Ovia Health’s clinical research team regularly conducts research to identify ways to improve women’s health and the healthcare experience. It’s critical to us that the research we conduct is not only evidence-based and clinically valid, but that it is also subjected to the same rigorous processes and standards that academic research is subject to.
One of the remarkable things about our clinical research is the reach we have. Traditional women’s health research typically amasses only a couple hundred participants, and draws conclusions from these relatively small samples. Ovia Health is able to conduct peer-reviewed, academic research with samples 1000x the size of those used in traditional research studies.
With digital technologies still gaining traction and to some extent still being viewed as untested,
Ovia Health’s clinical research team wanted to ensure that our digital data collection methodologies were validated in peer-reviewed literature and on par with traditional data collection methodologies like biospecimen sampling.
To test this, our clinical team conducted a study that mirrored a landmark 1995 study by Wilcox et al. Wilcox’s groundbreaking research was published in the New England Journal of Medicine (NEJM) and helped to identify define the fertile window as the day of ovulation and the 5 days preceding it. Their sample size was 221 women who were planning to become pregnant. They asked each woman to keep a written diary of intercourse and to provide daily urine samples (used to identify the day of ovulation).
Since then, countless works have been published based on this definition of the fertile window. However, Wilcox's work has never been replicated because it is incredibly time consuming and expensive to ask hundreds of women to provide daily urine samples.
Ovia Health, however, had the ability to replicate this study. Using data from nearly 99,000 women — amounting to more than a quarter of a million menstrual cycles — Ovia’s clinical research team replicated Wilcox's work and tested whether these findings from more than two decades ago still hold up.
Our team found that they do.
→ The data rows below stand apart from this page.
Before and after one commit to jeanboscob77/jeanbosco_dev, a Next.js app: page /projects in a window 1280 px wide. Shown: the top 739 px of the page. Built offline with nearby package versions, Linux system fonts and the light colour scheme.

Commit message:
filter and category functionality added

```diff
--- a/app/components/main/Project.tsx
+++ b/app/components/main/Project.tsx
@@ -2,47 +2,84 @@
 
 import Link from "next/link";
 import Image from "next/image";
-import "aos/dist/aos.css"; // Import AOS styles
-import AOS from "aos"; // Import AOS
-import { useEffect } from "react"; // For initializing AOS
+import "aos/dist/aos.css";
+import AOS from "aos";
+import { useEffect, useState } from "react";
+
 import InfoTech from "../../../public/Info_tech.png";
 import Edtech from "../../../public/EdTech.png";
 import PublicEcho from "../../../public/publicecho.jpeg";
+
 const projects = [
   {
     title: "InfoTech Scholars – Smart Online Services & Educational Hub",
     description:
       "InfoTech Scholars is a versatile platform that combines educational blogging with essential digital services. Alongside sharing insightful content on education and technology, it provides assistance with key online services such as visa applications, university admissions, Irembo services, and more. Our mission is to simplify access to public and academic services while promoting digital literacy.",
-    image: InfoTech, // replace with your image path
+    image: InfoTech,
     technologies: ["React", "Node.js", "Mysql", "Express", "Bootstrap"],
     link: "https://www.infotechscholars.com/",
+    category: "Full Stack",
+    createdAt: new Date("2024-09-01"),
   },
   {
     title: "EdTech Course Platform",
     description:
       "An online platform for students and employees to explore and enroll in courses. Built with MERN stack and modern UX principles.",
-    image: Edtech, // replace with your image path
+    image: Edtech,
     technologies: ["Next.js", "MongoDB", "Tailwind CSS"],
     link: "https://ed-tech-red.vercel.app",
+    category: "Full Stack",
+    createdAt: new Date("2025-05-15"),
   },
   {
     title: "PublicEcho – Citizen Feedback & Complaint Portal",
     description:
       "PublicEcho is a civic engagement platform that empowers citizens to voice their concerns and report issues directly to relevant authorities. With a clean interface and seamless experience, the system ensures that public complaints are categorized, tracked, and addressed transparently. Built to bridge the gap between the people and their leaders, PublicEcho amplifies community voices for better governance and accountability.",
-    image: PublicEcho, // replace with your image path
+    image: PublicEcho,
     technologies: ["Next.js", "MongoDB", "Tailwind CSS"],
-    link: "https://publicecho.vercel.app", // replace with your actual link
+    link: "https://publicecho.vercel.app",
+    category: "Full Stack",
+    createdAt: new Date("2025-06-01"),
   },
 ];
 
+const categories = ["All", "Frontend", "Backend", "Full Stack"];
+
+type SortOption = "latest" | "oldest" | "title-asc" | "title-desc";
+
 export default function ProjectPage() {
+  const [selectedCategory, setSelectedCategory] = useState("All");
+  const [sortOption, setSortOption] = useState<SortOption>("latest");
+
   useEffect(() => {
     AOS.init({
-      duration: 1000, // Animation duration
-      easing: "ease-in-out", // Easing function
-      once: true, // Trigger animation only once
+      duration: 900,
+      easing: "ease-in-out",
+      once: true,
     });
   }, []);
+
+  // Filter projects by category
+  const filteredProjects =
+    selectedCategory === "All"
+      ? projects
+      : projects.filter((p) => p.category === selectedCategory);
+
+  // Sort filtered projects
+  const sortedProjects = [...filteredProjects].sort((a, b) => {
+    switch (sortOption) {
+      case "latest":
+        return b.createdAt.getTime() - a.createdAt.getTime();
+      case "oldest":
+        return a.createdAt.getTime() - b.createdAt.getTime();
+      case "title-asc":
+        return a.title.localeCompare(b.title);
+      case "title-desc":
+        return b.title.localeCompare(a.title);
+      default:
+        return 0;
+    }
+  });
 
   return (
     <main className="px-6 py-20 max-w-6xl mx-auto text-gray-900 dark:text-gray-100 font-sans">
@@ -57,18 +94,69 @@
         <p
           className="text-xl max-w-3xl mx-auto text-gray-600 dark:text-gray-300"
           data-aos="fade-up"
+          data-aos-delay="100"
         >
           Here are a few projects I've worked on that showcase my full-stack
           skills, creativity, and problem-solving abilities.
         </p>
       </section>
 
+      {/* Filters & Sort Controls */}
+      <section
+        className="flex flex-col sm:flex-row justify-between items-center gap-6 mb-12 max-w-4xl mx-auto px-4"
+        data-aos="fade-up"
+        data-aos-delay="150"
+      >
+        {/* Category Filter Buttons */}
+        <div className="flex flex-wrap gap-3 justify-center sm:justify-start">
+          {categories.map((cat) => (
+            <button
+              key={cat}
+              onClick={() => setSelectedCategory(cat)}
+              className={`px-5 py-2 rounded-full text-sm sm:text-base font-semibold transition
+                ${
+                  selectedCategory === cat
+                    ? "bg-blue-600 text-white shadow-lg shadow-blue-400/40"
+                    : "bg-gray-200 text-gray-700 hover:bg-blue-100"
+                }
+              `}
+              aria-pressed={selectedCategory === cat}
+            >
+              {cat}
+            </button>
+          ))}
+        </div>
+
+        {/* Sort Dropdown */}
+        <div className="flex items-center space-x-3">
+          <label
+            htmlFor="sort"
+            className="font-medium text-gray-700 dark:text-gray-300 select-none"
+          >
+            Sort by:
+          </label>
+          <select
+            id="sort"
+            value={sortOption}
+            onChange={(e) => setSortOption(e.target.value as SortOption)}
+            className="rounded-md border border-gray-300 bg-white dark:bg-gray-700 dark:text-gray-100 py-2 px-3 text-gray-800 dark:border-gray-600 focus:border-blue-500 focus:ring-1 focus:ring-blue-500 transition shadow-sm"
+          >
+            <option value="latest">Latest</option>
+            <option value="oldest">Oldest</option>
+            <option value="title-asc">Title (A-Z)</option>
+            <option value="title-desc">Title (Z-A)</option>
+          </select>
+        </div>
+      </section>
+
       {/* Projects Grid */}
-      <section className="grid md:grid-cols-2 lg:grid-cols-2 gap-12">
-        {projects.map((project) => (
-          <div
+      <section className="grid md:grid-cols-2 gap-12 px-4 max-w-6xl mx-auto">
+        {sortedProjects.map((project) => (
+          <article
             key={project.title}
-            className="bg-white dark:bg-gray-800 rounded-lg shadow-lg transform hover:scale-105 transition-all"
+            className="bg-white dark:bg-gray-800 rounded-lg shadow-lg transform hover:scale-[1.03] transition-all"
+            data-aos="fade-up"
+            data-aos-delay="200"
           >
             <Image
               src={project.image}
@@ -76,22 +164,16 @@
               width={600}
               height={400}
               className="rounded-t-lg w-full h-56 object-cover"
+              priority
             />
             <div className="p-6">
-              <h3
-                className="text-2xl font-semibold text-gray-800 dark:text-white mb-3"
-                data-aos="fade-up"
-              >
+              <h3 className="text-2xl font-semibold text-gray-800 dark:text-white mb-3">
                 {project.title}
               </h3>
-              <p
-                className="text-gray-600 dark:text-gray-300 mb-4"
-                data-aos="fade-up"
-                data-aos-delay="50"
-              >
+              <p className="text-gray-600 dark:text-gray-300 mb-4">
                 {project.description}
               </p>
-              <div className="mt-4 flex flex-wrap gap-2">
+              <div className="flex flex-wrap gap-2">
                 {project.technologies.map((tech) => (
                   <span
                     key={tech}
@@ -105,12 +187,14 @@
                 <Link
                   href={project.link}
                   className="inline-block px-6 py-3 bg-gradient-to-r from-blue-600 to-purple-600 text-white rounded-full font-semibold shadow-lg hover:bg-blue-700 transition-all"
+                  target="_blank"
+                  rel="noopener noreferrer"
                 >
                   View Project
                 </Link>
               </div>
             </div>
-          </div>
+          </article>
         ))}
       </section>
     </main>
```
The results from our study were just published in the industry-leading publication Fertility and Sterility. The results found mirrored Wilcox’s findings, including daily probability of conception, relative to the fertile window. Our research also examined symptoms known to be associated with ovulation (e.g., cramping, cervical mucus consistency, etc.) and the results were consistent with current clinical understand. The main difference between our paper and Wilcox’s paper was which day of the fertile window has the highest probability of conception. According to Wilcox’s data, it's the day of ovulation itself. According to Ovia’s data, it's the day prior to ovulation. There have been countless papers for the last few decades arguing one day or the other, but none with a sample of this size.
What does this mean? This means that research that leverages digital methods of collecting data are just as accurate as traditional methods, and because digital methods allow researchers to have larger sample sizes, the data found from research conducted this way contributes important new information to women’s health literature. This will impact women’s health research for years to come, and will help researchers study and improve women’s health on a much larger scale.
To read more about this research, click here.